Exercise requirements: Search the records for the string "html" and copy every line in which it appears.

Provided material:
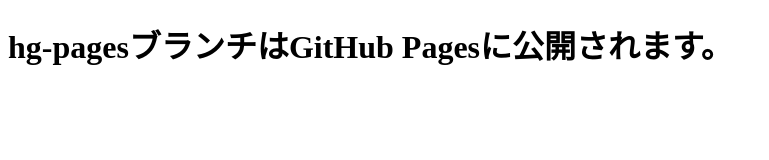
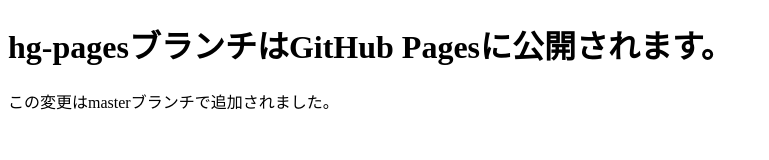
Before and after one commit to shigeki0083/git-study, a plain HTML site: page index.html in a window 1280 px wide. Shown: the whole page, without its empty margins (0-769 px from the left). Drawn offline with Linux system fonts and the light colour scheme.

Commit message:
本文追加。

```diff
--- a/index.html
+++ b/index.html
@@ -6,5 +6,6 @@
 </head>
 <body>
     <h1>hg-pagesブランチはGitHub Pagesに公開されます。</h1>
+    <p>この変更はmasterブランチで追加されました。<p>
 </body>
 </html>
```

Answer for the task:
Before and after one commit to shigeki0083/git-study, a plain HTML site: page index.html in a window 1280 px wide. Shown: the whole page, without its empty margins (0-769 px from the left). Drawn offline with Linux system fonts and the light colour scheme.
--- a/index.html
+++ b/index.html
 </html>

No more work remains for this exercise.